An initial key issue of concern for financial counsellors is that creditor responses over the past six months have involved automatic deferrals of repayments on mortgages or other debts. This places clients at risk of future hardship, due to escalating debt and making resumed repayments unaffordable.
Between September and December this year, FCVic is conducting a series four forums for financial counsellors to meet with representatives from the Banking, Energy, Telecommunications and Tenancy sectors. The Hardship Forum is a process designed to facilitate structured engagement on hardship, between financial counsellors and creditors. The first session in this series was held last month and brought together industry representatives from the banking sector and Victorian financial counsellors to discuss how best to respond to hardship in the rapidly evolving context of the health pandemic and economic recession.
FCVic would like to acknowledge and thank the Australian Banking Association (ABA) and Customer-Owned Banking Association (COBA) for helping us to organise the Banking Hardship forum. 46 financial counsellors from across Victoria met with representatives from ANZ, Bank Australia, CBA, Geelong Bank, NAB and Westpac.
Financial counsellors posed questions to the banks around the landscape of hardship experienced by their customers, what tailored responses were on offer, and what considerations had been given to managing longer-term hardship.
The Big Four banks all reported high numbers of deferral requests for home loan customers – largely in Victoria – most of whom received an initial six-month deferral of repayments around March. Since then, the banks have begun offering a further four-month extension of the deferrals, but under guidance from the Australian Prudential Regulation Authority (APRA) these deferrals must end by 31 March 2021.
According to the banking representatives, more resources are being directed towards conducting proactive phone calls and individual assessments with customers to offer further tailored hardship options and arrangements. Some banks have undergone significant recruitment and staff training to manage the increased demands for assistance. Click here to read a detailed summary of the banks’ responses.
The COVID storm brings a lot of uncertainty, compounded by bushfires, gambling and family violence. The volume of customers experiencing hardship is quite astounding, and recovery will be a challenging and unique process for each of them. The banks’ development of more tailored responses and solutions to hardship cases was welcomed by financial counsellors as a positive step.
A whole lot of banking staff are now face to face with customers, and they are becoming more aware of hardship arrangements and financial counsellors. Training staff around customer hardship is imperative, and where possible, the involvement of financial counsellors to help build that understanding and connection with our sector should be encouraged. The banks recognised the expertise that financial counsellors offer in proposing solutions to assist the banks in developing options for their customers.
It was noted that engagement and referrals to financial counsellors is occurring but might require further design for it to become more effective. Financial counsellors also suggested that the banks consider a case management approach for customers in hardship to ensure continuity and consistency; providing customers and financial counsellors with designated contact persons.

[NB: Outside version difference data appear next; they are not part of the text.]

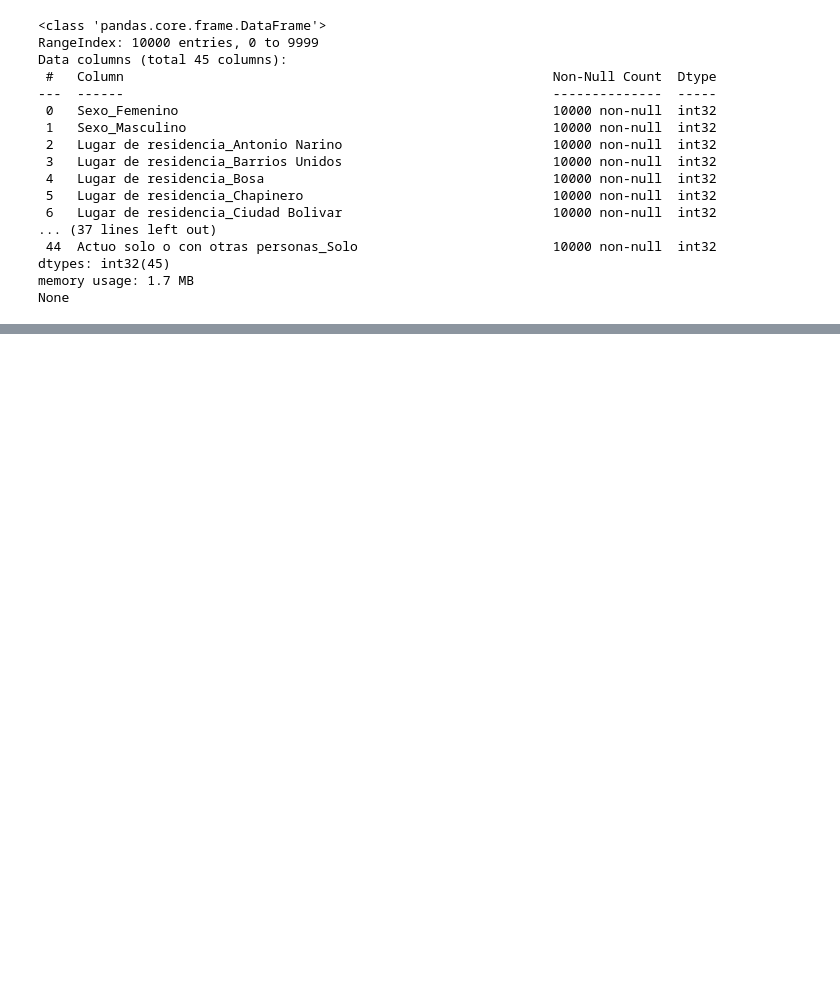
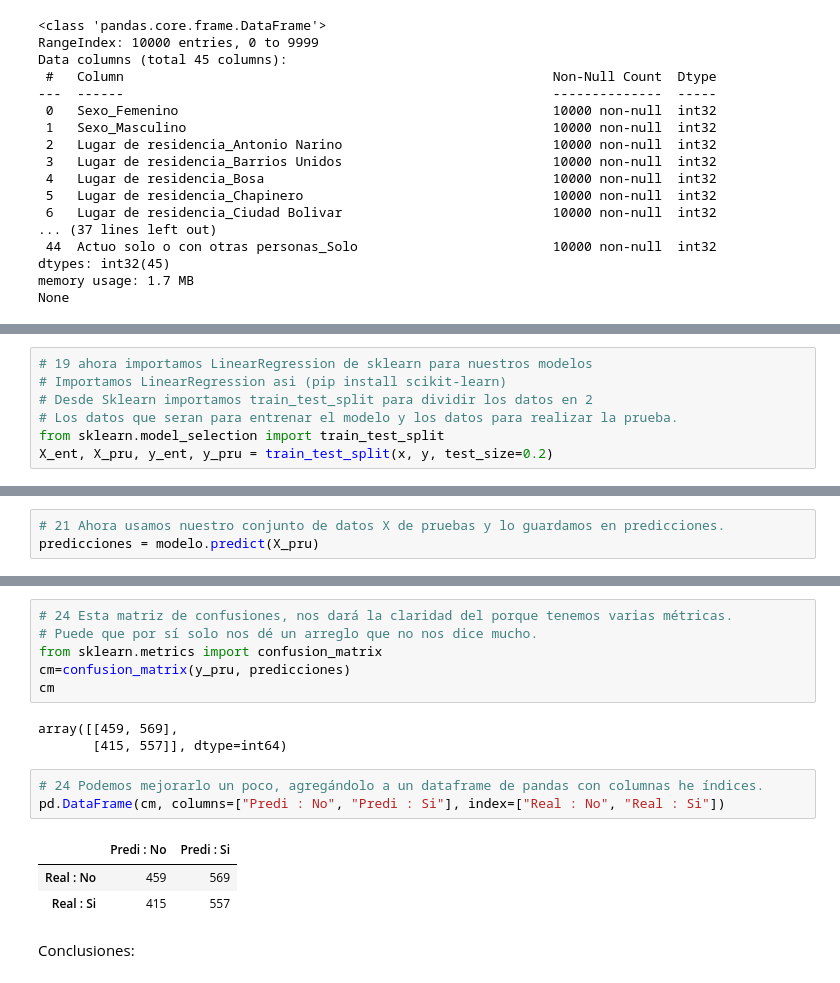
Before and after one commit to underoatjd/Diplomado, a Jupyter notebook: data.ipynb, the cells around one changed output, grey strips where cells are left out. Drawn from its saved outputs; the diff is of its cells as text; blank space fills up the shorter version.

```diff
--- a/data.ipynb
+++ b/data.ipynb
@@ -314,0 +320,7 @@ datasetModeloFinal.corr()
+# %%
+# 19 ahora importamos LinearRegression de sklearn para nuestros modelos
+# Importamos LinearRegression asi (pip install scikit-learn)
+# Desde Sklearn importamos train_test_split para dividir los datos en 2
+# Los datos que seran para entrenar el modelo y los datos para realizar la prueba.
+from sklearn.model_selection import train_test_split
+X_ent, X_pru, y_ent, y_pru = train_test_split(x, y, test_size=0.2)
@@ -314,0 +336,3 @@ datasetModeloFinal.corr()
+# %%
+# 21 Ahora usamos nuestro conjunto de datos X de pruebas y lo guardamos en predicciones.
+predicciones = modelo.predict(X_pru)
@@ -314,0 +359,18 @@ datasetModeloFinal.corr()
+# %%
+# 24 Esta matriz de confusiones, nos dará la claridad del porque tenemos varias métricas.
+# Puede que por sí solo nos dé un arreglo que no nos dice mucho.
+from sklearn.metrics import confusion_matrix
+cm=confusion_matrix(y_pru, predicciones)
+cm
+# %% [output]
+array([[459, 569],
+       [415, 557]], dtype=int64)
+# %%
+# 24 Podemos mejorarlo un poco, agregándolo a un dataframe de pandas con columnas he índices.
+pd.DataFrame(cm, columns=["Predi : No", "Predi : Si"], index=["Real : No", "Real : Si"])
+# %% [output]
+|  | Predi : No | Predi : Si |
+| Real : No | 459 | 569 |
+| Real : Si | 415 | 557 |
+# %% [markdown]
+Conclusiones:
```
Also changed, not shown: parts of 13 cells of this notebook, 1 other file.
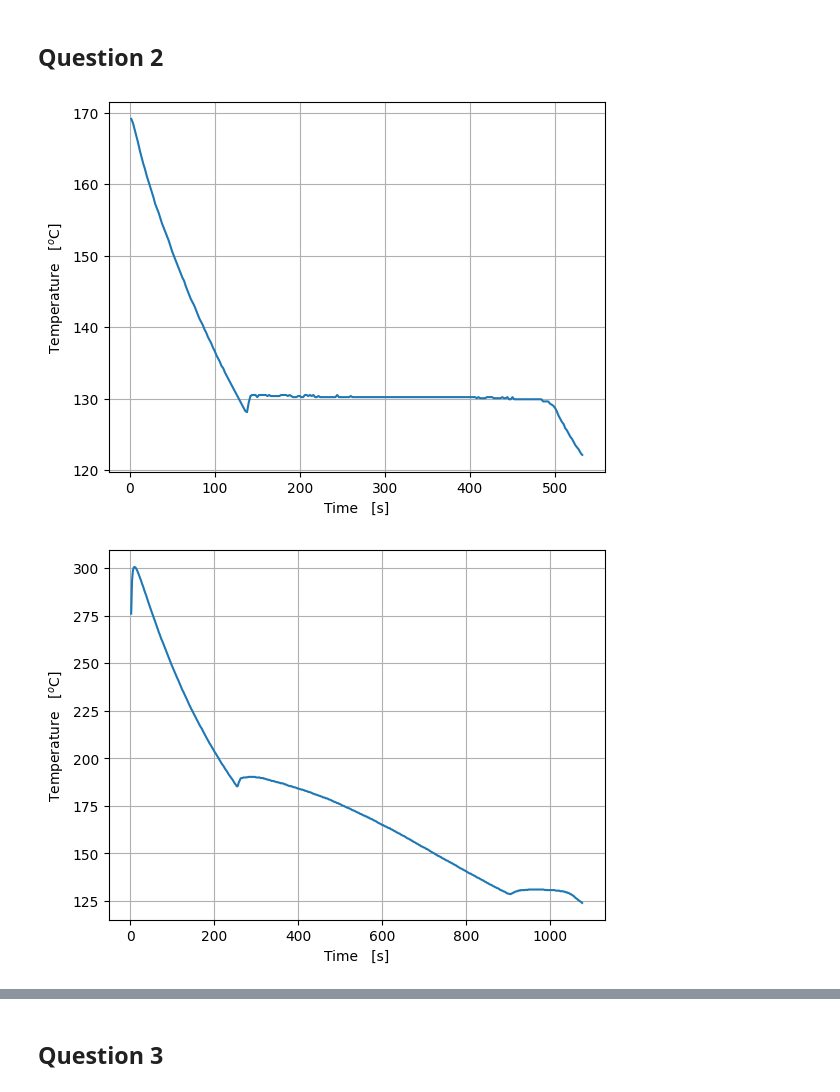
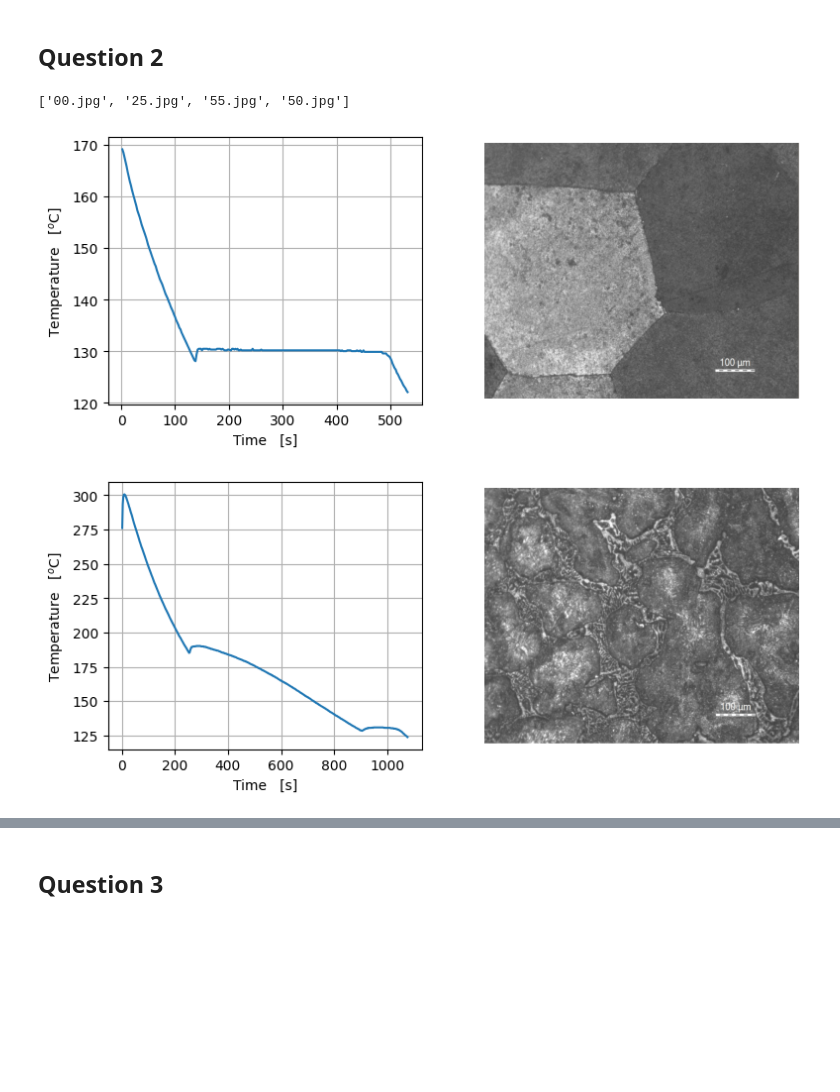
Before and after one commit to nglaser3/NPRE432_Materials, a Jupyter notebook: Lab4/Untitled.ipynb, the cells around one changed output, grey strips where cells are left out. Saved outputs shown, nothing was run; the diff lists cells and outputs as text; code cells hidden in the pictures; blank space fills up the shorter version.

Commit message:
finish data

```diff
--- a/Lab4/Untitled.ipynb
+++ b/Lab4/Untitled.ipynb
@@ -47,11 +53,26 @@ plt.show()
 # %% [markdown]
 ## Question 2
+# %%
+def q2plotter(data,img):
+    image = plt.imread(img)
+    fig,ax = plt.subplot_mosaic([['data','micro']],figsize=(9,3.5))
+    ax['micro'].imshow(image)
+    ax['micro'].axis('off')
+    ax['micro'].set_aspect(1.1)
+
+    ax['data'].plot(data[:,2],data[:,0])
+    ax['data'].grid()
+    ax['data'].set_xlabel('Time   [s]')
+    ax['data'].set_ylabel('Temperature   [$^o$C]')
 # %%
 keys = ['Bi_00','Bi_25','Bi_50','Bi_55']
-for k in keys:
-    q1plotter(D[k])
-    plt.savefig('plots/q2{}.png'.format(k[2:]),dpi=600)
-    plt.show()
+files = glob.glob('*.jpg')
+for k,f in zip(keys,files):
+    q2plotter(D[k],f)
+    #plt.savefig('plots/q2{}.png'.format(k[2:]),dpi=600)
+    #plt.show()
+files
 # %% [output]
+['00.jpg', '25.jpg', '55.jpg', '50.jpg']
-[figure, old version]
+[figure, new version]
-[figure, old version]
+[figure, new version]
```
Also changed, not shown: parts of 2 cells of this notebook, 10 other files.
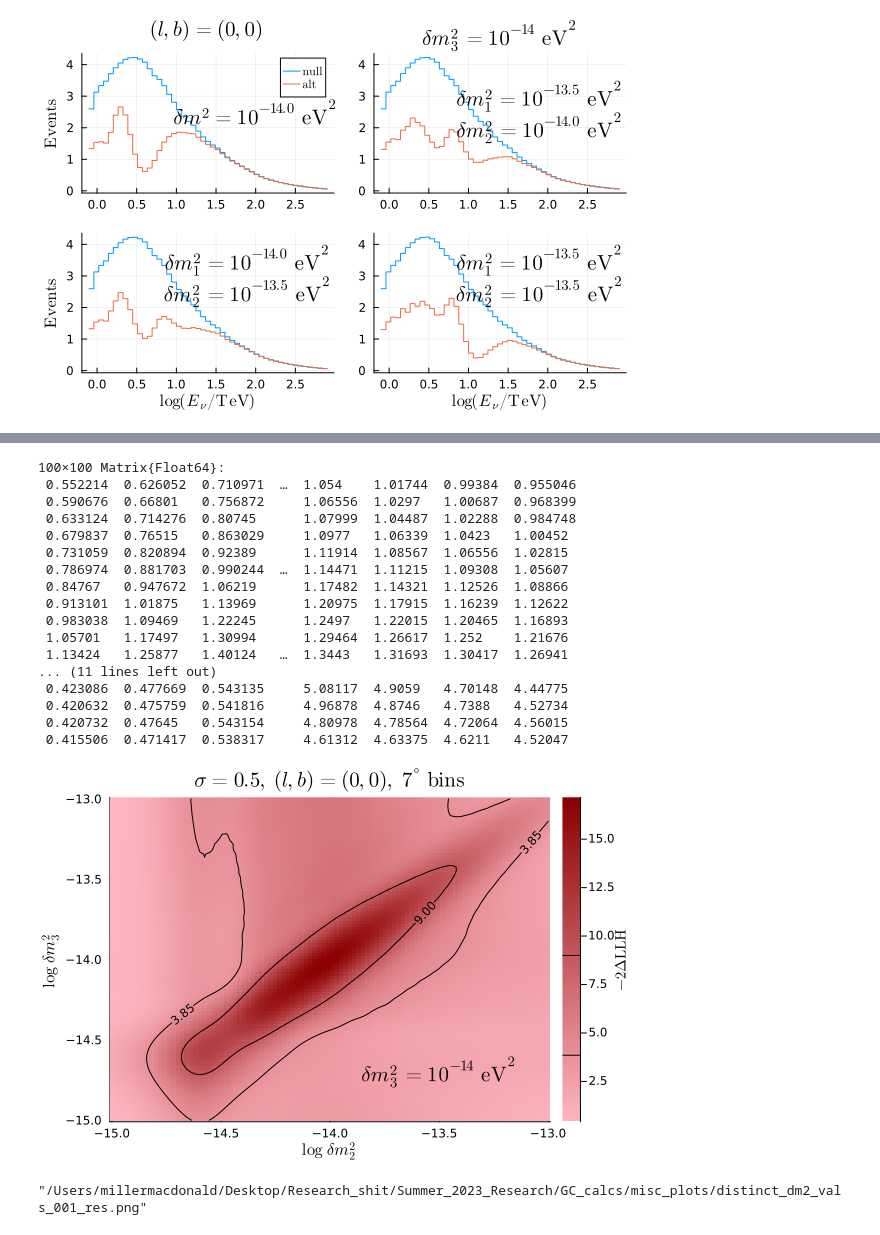
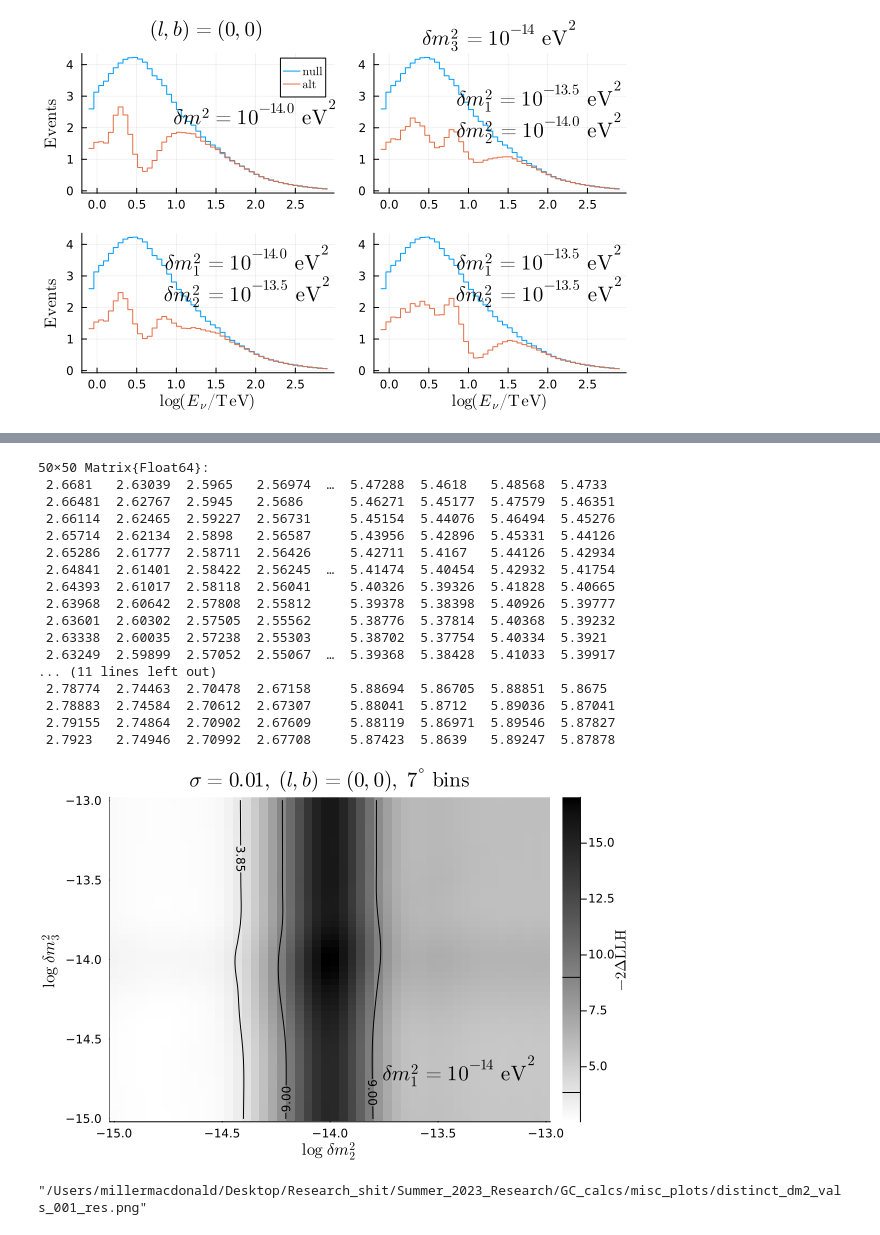
Before and after one commit to mymacd2/pseudo-Dirac-summer-research, a Jupyter notebook: GC_calcs/distinct_dm2_vals.ipynb, the cells around one changed output, grey strips where cells are left out. Drawn from its saved outputs; the diff is of its cells as text; code cells hidden in the pictures.

```diff
--- a/GC_calcs/distinct_dm2_vals.ipynb
+++ b/GC_calcs/distinct_dm2_vals.ipynb
@@ -89,7 +89,7 @@ function smearedeventdistdistinct(dm21, dm22, dm23, l, b, σ, ϕ₀, γ, θ, nst
     cut = trunc(Int, (0.5)/de)
     c1 = vcat(c[(cut+1):end], zeros(cut))
 
-    fg = interpolate((samples,), c1, Gridded(Linear()))
+    fg = Interpolations.interpolate((samples,), c1, Gridded(Linear()))
 
     loges = range(log10(emin), log10(emax), nsteps)
     output = fg.(loges)
@@ -220,32 +277,32 @@ lrtbinneddistinct (generic function with 1 method)
 # %%
 # Calculating sensitivities for different distinct mass splittings
 
-logdm21s = range(-15, -13, 100)
-logdm22s = range(-15, -13, 100)
+logdm23s = range(-15, -13, 50)
+logdm22s = range(-15, -13, 50)
 
-dm21s = 10 .^ logdm21s
+dm21 = 10^(-14)
 dm22s = 10 .^ logdm22s
-dm23 = 10^(-14)
+dm23s = 10 .^ logdm23s
 
-teststatsdistinct = [lrtbinneddistinct(dm21, dm22, dm23, 0, 0) for dm22 in dm22s, dm21 in dm21s]
+teststatsdistinct = [lrtbinneddistinct(dm21, dm22, dm23, 0, 0) for dm23 in dm23s, dm22 in dm22s]
 # %% [output]
-100×100 Matrix{Float64}:
- 0.552214  0.626052  0.710971  …  1.054    1.01744  0.99384  0.955046
- 0.590676  0.66801   0.756872     1.06556  1.0297   1.00687  0.968399
- 0.633124  0.714276  0.80745      1.07999  1.04487  1.02288  0.984748
- 0.679837  0.76515   0.863029     1.0977   1.06339  1.0423   1.00452
- 0.731059  0.820894  0.92389      1.11914  1.08567  1.06556  1.02815
- 0.786974  0.881703  0.990244  …  1.14471  1.11215  1.09308  1.05607
- 0.84767   0.947672  1.06219      1.17482  1.14321  1.12526  1.08866
- 0.913101  1.01875   1.13969      1.20975  1.17915  1.16239  1.12622
- 0.983038  1.09469   1.22245      1.2497   1.22015  1.20465  1.16893
- 1.05701   1.17497   1.30994      1.29464  1.26617  1.252    1.21676
- 1.13424   1.25877   1.40124   …  1.3443   1.31693  1.30417  1.26941
+50×50 Matrix{Float64}:
+ 2.6681   2.63039  2.5965   2.56974  …  5.47288  5.4618   5.48568  5.4733
+ 2.66481  2.62767  2.5945   2.5686      5.46271  5.45177  5.47579  5.46351
+ 2.66114  2.62465  2.59227  2.56731     5.45154  5.44076  5.46494  5.45276
+ 2.65714  2.62134  2.5898   2.56587     5.43956  5.42896  5.45331  5.44126
+ 2.65286  2.61777  2.58711  2.56426     5.42711  5.4167   5.44126  5.42934
+ 2.64841  2.61401  2.58422  2.56245  …  5.41474  5.40454  5.42932  5.41754
+ 2.64393  2.61017  2.58118  2.56041     5.40326  5.39326  5.41828  5.40665
+ 2.63968  2.60642  2.57808  2.55812     5.39378  5.38398  5.40926  5.39777
+ 2.63601  2.60302  2.57505  2.55562     5.38776  5.37814  5.40368  5.39232
+ 2.63338  2.60035  2.57238  2.55303     5.38702  5.37754  5.40334  5.3921
+ 2.63249  2.59899  2.57052  2.55067  …  5.39368  5.38428  5.41033  5.39917
 ... (11 lines left out)
- 0.423086  0.477669  0.543135     5.08117  4.9059   4.70148  4.44775
- 0.420632  0.475759  0.541816     4.96878  4.8746   4.7388   4.52734
- 0.420732  0.47645   0.543154     4.80978  4.78564  4.72064  4.56015
- 0.415506  0.471417  0.538317     4.61312  4.63375  4.6211   4.52047
+ 2.78774  2.74463  2.70478  2.67158     5.88694  5.86705  5.88851  5.8675
+ 2.78883  2.74584  2.70612  2.67307     5.88041  5.8712   5.89036  5.87041
+ 2.79155  2.74864  2.70902  2.67609     5.88119  5.86971  5.89546  5.87827
+ 2.7923   2.74946  2.70992  2.67708     5.87423  5.8639   5.89247  5.87878
 # %%
 # Saving the array
 
@@ -253,30 +310,30 @@ teststatsdistinct = [lrtbinneddistinct(dm21, dm22, dm23, 0, 0) for dm22 in dm22s
 # %%
 # Plotting the data
 
 plot(
-    logdm21s,
     logdm22s,
+    logdm23s,
     teststatsdistinct,
-    c=:reds,
+    c=:grayC,
     xlabel=L"\log~\delta m_2^2",
     ylabel=L"\log~\delta m_3^2",
     colorbar_title=L"-2\Delta\mathrm{LLH}",
-    title=L"\sigma = 0.5,~(l, b) = (0, 0),~7^{\circ}~\mathrm{bins}",
-    ann=[(-13.5, -14.7, L"\delta m_3^2 = 10^{-14}~\mathrm{eV}^2")],
+    title=L"\sigma = 0.01,~(l, b) = (0, 0),~7^{\circ}~\mathrm{bins}",
+    ann=[(-13.4, -14.7, L"\delta m_1^2 = 10^{-14}~\mathrm{eV}^2")],
     seriestype=:heatmap,
     # interpolate=true
 )
 
 plot!(
-    logdm21s,
     logdm22s,
+    logdm23s,
     teststatsdistinct,
     levels=[3.85, 9.00],
     c=:black,
     clabels=true
 )
 # %% [output]
-[figure, old version]
+[figure, new version]
 # %%
 # Saving the plot
 
```
Also changed, not shown: parts of 4 cells of this notebook, 4 other files.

At the forum, some financial counsellors reported that they are starting to see some mortgage clients, and there has been an increase in referrals from family violence family break ups, and clients wanting assistance with debts. In the Western metro region, financial counsellors are seeing a lot of unsecured debts – car loans that haven’t been paid for seven months or more. There is concern that a loan variation would put the loan amount at a higher value than the market value of the car.
Customers are feeling really uncertain about their long-term future and will be looking to the Australian Financial Complaints Authority (AFCA) and the Australian Securities and Investments Commission (ASIC) to continue to provide protection. However, we have growing concerns about responsible lending and what is going to happen in the future.
The Federal Government recently announced its proposal to repeal responsible lending laws. Our sector is very alarmed by the proposed changes – it is not something that financial counsellors have been consulted about, and has the potential for extremely detrimental consequences. It fundamentally undermines the recommendations from the Banking Royal Commission. This is an urgent and new issue that our sector is deeply concerned about.
This discussion highlights the shared terrain and concerns between the banking and the financial counselling sectors. There is real desire within our sector to talk with the banks to reduce risk and harms wherever possible. There is a sense that we currently have a window which might soon be closing – now is the time to be reflecting and talking with each other before demand becomes too overwhelming. The banks have been faced with high numbers of hardship cases for quite a while, and the forum provided a valuable opportunity to hear how they have been managing.
FCVic acknowledges the importance of collaborative engagement between financial counsellors and the banking industry. This is not a one-off conversation; we see this as the start of another level of conversation that we can all benefit from, and will lead to better outcomes and reduced harms for vulnerable people.